A pedestrian makes their way across Fern Road at Memorial Avenue in Qualicum Beach. The town’s council has just agreed to have staff look into extending the signalized cross time, as some citizens have spoken out saying it’s not long enough. — Google Maps image

Qualicum Beach seniors need more time to cross the street?

Town council looking at extending crossing time at signalized crosswalks

How long does it take to cross a road?

Longer than the signalized crosswalk at Fern Road and Memorial Avenue, according to some.

“This came up during the campaign, of some seniors saying, ‘I don’t have enough time to cross,’” said Coun. Robert Filmer at the council’s Dec. 17 meeting.

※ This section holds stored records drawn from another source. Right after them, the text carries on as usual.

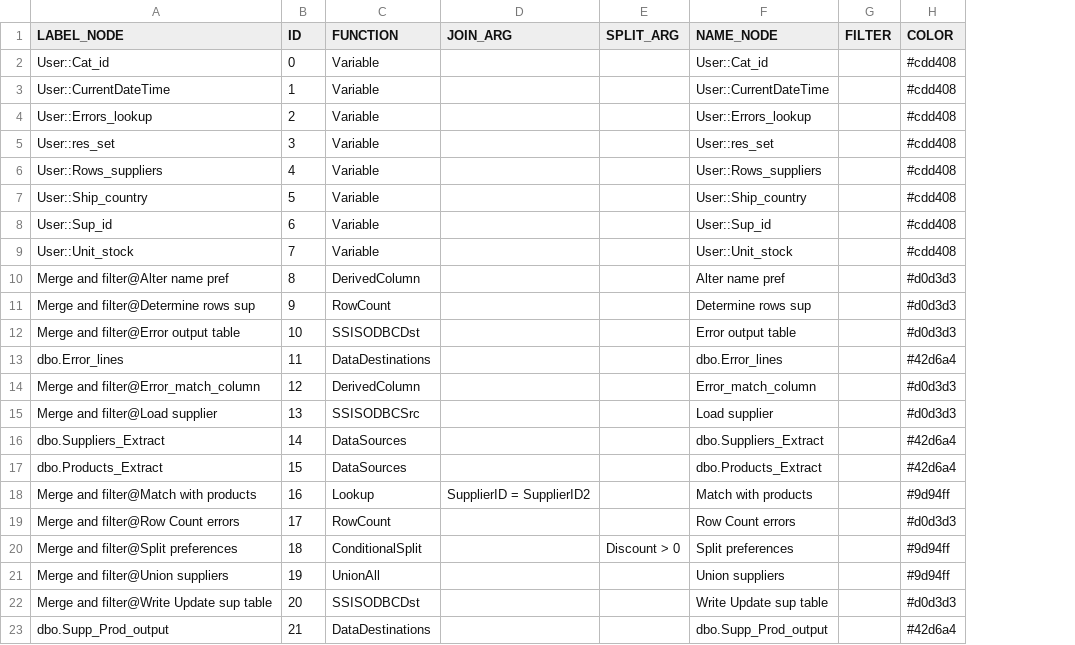
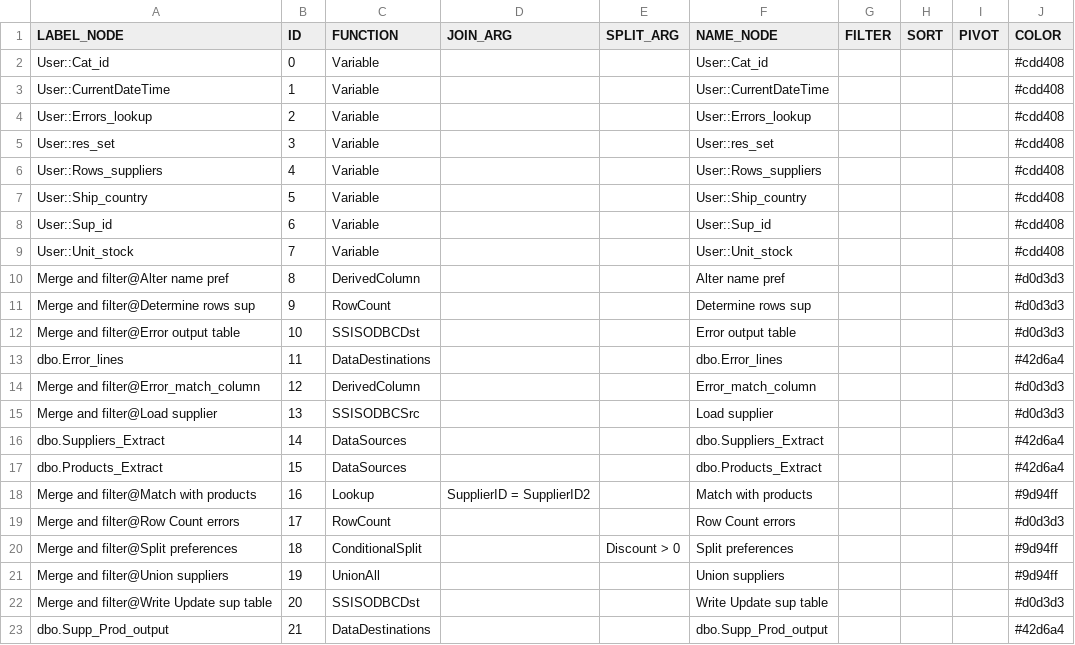
Before and after one commit to mountanalytics/ssis-code-parser, a CSV file: output-data/nodes/nodes-Package@Merge and filter.csv, drawn as a sheet; the diff names each change by its address in the sheet, - before the commit and + after, or states it on an @@ line.

```diff
--- a/output-data/nodes/nodes-Package@Merge and filter.csv
+++ b/output-data/nodes/nodes-Package@Merge and filter.csv
+column H (SORT), empty
+column I (PIVOT), empty
```
Also changed, not shown: output-data/lineages/lineage-Package@Merge and filter.csv, output-data/nodes/nodes-Package@Region merge.csv, 8 other files.
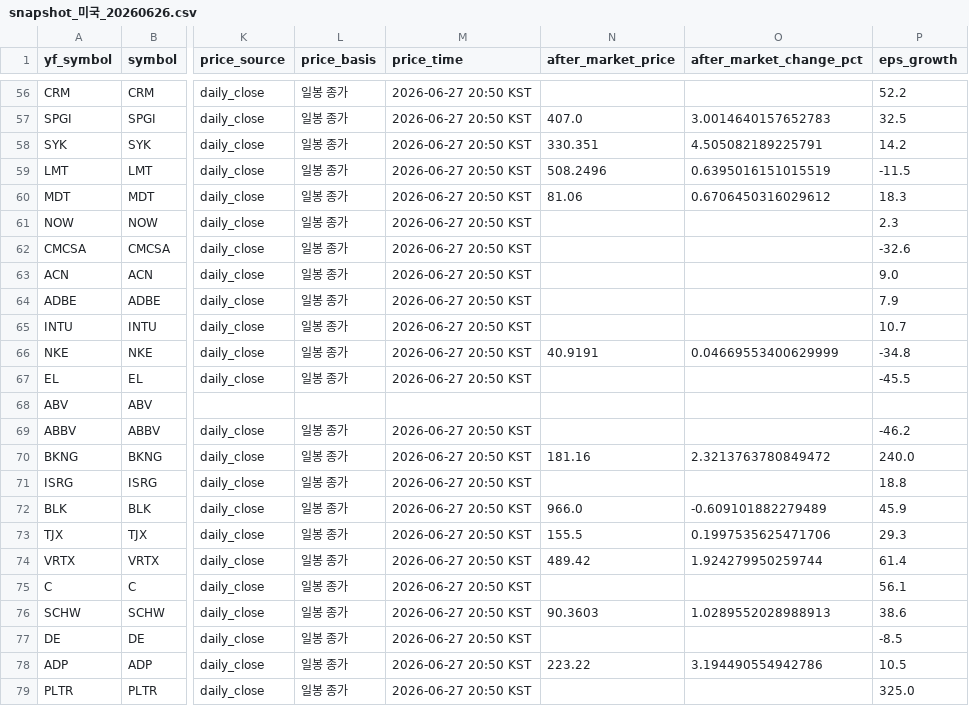
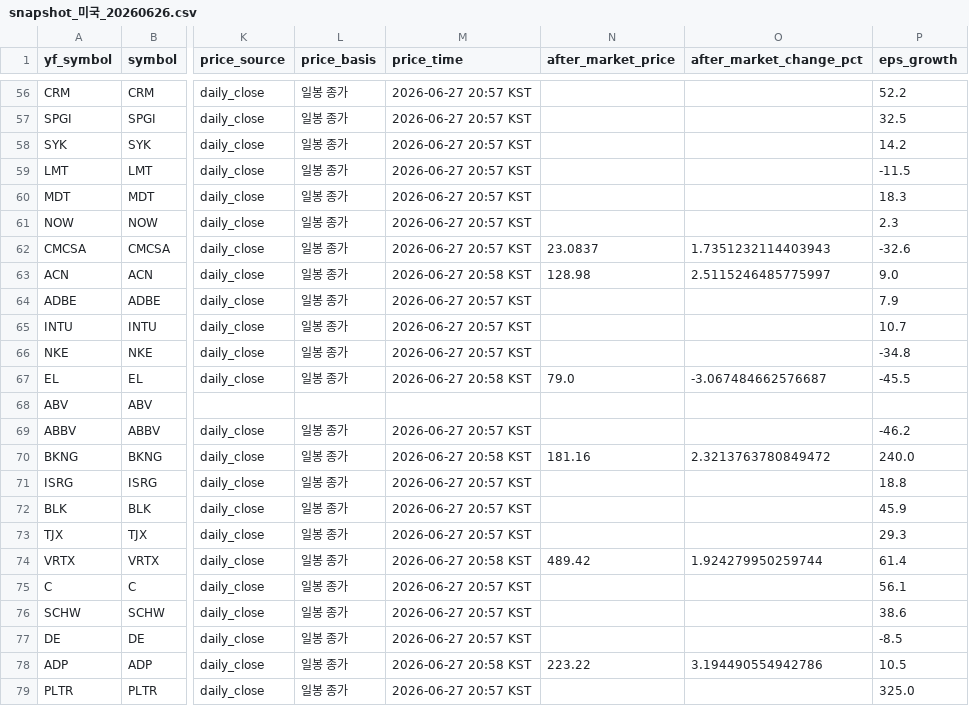
Before and after one commit to doridoriv/stock-screener, a CSV file: cache/snapshot_미국_20260626.csv, drawn as a sheet; only a part is shown, gaps mark what is left out; the diff covers the shown part only; the diff names each change by its address in the sheet, - before the commit and + after, or states it on an @@ line.

```diff
--- a/cache/snapshot_미국_20260626.csv
+++ b/cache/snapshot_미국_20260626.csv
-M56:M62 (price_time): 2026-06-27 20:50 KST
+M56:M62 (price_time): 2026-06-27 20:57 KST
-N57 (after_market_price): 407.0
+N57 (after_market_price): (empty)
-O57 (after_market_change_pct): 3.0014640157652783
+O57 (after_market_change_pct): (empty)
-N58 (after_market_price): 330.351
+N58 (after_market_price): (empty)
-O58 (after_market_change_pct): 4.505082189225791
+O58 (after_market_change_pct): (empty)
-N59 (after_market_price): 508.2496
+N59 (after_market_price): (empty)
-O59 (after_market_change_pct): 0.6395016151015519
+O59 (after_market_change_pct): (empty)
-N60 (after_market_price): 81.06
+N60 (after_market_price): (empty)
-O60 (after_market_change_pct): 0.6706450316029612
+O60 (after_market_change_pct): (empty)
-N62 (after_market_price): (empty)
+N62 (after_market_price): 23.0837
-O62 (after_market_change_pct): (empty)
+O62 (after_market_change_pct): 1.7351232114403943
-M63 (price_time): 2026-06-27 20:50 KST
+M63 (price_time): 2026-06-27 20:58 KST
-N63 (after_market_price): (empty)
+N63 (after_market_price): 128.98
-O63 (after_market_change_pct): (empty)
+O63 (after_market_change_pct): 2.5115246485775997
-M64:M66 (price_time): 2026-06-27 20:50 KST
+M64:M66 (price_time): 2026-06-27 20:57 KST
-N66 (after_market_price): 40.9191
+N66 (after_market_price): (empty)
-O66 (after_market_change_pct): 0.04669553400629999
+O66 (after_market_change_pct): (empty)
-M67 (price_time): 2026-06-27 20:50 KST
+M67 (price_time): 2026-06-27 20:58 KST
-N67 (after_market_price): (empty)
+N67 (after_market_price): 79.0
-O67 (after_market_change_pct): (empty)
+O67 (after_market_change_pct): -3.067484662576687
-M69 (price_time): 2026-06-27 20:50 KST
+M69 (price_time): 2026-06-27 20:57 KST
-M70 (price_time): 2026-06-27 20:50 KST
+M70 (price_time): 2026-06-27 20:58 KST
-M71:M73 (price_time): 2026-06-27 20:50 KST
+M71:M73 (price_time): 2026-06-27 20:57 KST
-N72 (after_market_price): 966.0
+N72 (after_market_price): (empty)
-O72 (after_market_change_pct): -0.609101882279489
+O72 (after_market_change_pct): (empty)
-N73 (after_market_price): 155.5
+N73 (after_market_price): (empty)
-O73 (after_market_change_pct): 0.1997535625471706
+O73 (after_market_change_pct): (empty)
-M74 (price_time): 2026-06-27 20:50 KST
+M74 (price_time): 2026-06-27 20:58 KST
-M75:M77 (price_time): 2026-06-27 20:50 KST
+M75:M77 (price_time): 2026-06-27 20:57 KST
-N76 (after_market_price): 90.3603
+N76 (after_market_price): (empty)
-O76 (after_market_change_pct): 1.0289552028988913
+O76 (after_market_change_pct): (empty)
-M78 (price_time): 2026-06-27 20:50 KST
+M78 (price_time): 2026-06-27 20:58 KST
-M79 (price_time): 2026-06-27 20:50 KST
+M79 (price_time): 2026-06-27 20:57 KST
```
Also changed, not shown: 149 edited cells elsewhere in this file, 1 other file.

“During… the two weeks of Remembrance, I volunteered with the Legion to do a poppy drive in front of Pharmasave and I stood there and there is not enough time for some of our seniors to get across,” said Filmer.

To address that, he made a motion that “council direct staff to look into options and implications for increasing the traffic light signalized pedestrian crossing times at Fern Road and Memorial (Avenue).”

He said, from counting the crosswalk time, the signal gives about 13 seconds to cross.

Coun. Teunis Westbroek was the first councillor to weigh in, saying that he’s not opposed to looking into the timing, but that “we’ve tried this several times, and what I’ve seen is if you start walking when the light changes, then it’s pretty well enough, but if you start walking after it’s already clicking away, then you don’t have enough time for some people.”

“I think we’re stretching the limit (of the crossing time),” he said. “I think we’ve got the longest, maybe ask our engineer, I think we’ve got the longest time for a pedestrian to cross there than anywhere else.”

The town’s engineer said that he would have to check into the times, and preferred not to weigh in until then.

Filmer, however, contested Westbroek’s assertion. “On that point of timing, I did go to the city of Parksville to time some of theirs, and some of theirs range from 18 to 23 seconds,” Filmer said.

“There is lots of time for them to cross. I’m not saying that we need 23 seconds because it’s already hard enough to drive down Memorial Avenue, but we need a little more than 13 seconds.”

Coun. Scott Harrison commented in support of Filmer’s motion.

“Feeling that you have to rush across the road as hard as you can, when you’re dealing with a walker, maybe it’s raining or maybe there’s snow on the ground, I don’t think it’s a huge imposition of another three or four seconds of our day, and it can make a big difference for some citizens with limited mobility.”

The motion was carried unanimously.

Get local stories you won't find anywhere else right to your inbox.
Sign up here

Just Posted

‘We need to do better:’ VicPD responds to more parties, gatherings

Chief pleads with public to ‘think of the greater good’

Flurries fall on Malahat Monday morning

Showers expected off and on for rest of the day

What Victoria residents are looking to buy while social distancing

New search terms pop up on the Used.ca the top 100 list

Sooke businesses cope with closures in midst of COVID-19

Sooke Region Chamber of Commerce helping local business deal with pandemic

COVID-19: Coping with isolation, stress and anxiety

Centre for Addiction and Mental Health shares useful information on coping with pandemic

Canada expands 75% wage subsidy to COVID-19 affected businesses of all sizes: Trudeau

Program will provide up to $847 per week for each worker

COVID-19: A message from the publisher

We will be making some changes to our print editions during these unprecedented times

LifeLabs reducing public hours as it assists with COVID-19 testing

Coronavirus tests not done at B.C. patient centres, referrals only

24,000 Canadian Forces members ready for COVID-19 response: Defence Minister

No direct requests made by premiers yet, national defence minister says

IN DEPTH: How B.C. emptied its hospitals to prepare for COVID-19

Thousands of beds have been freed up, but patients and seniors have had to sacrifice

‘Nothing concrete’: Tenants, landlords lack details after B.C. unveils COVID-19 rental aid

Single mom in Golden says she’s already going to the food bank after being laid off

B.C. is seeing the highest rate of COVID-19 recovery in Canada, and there’s a few reasons why

British Columbia was one of the first to see rise in COVID-19 cases, and has also switched up testing

Crucial details of Ottawa’s proposed wage subsidy program expected today

The government has rolled out a bailout package totalling more than $200 billion

Most Read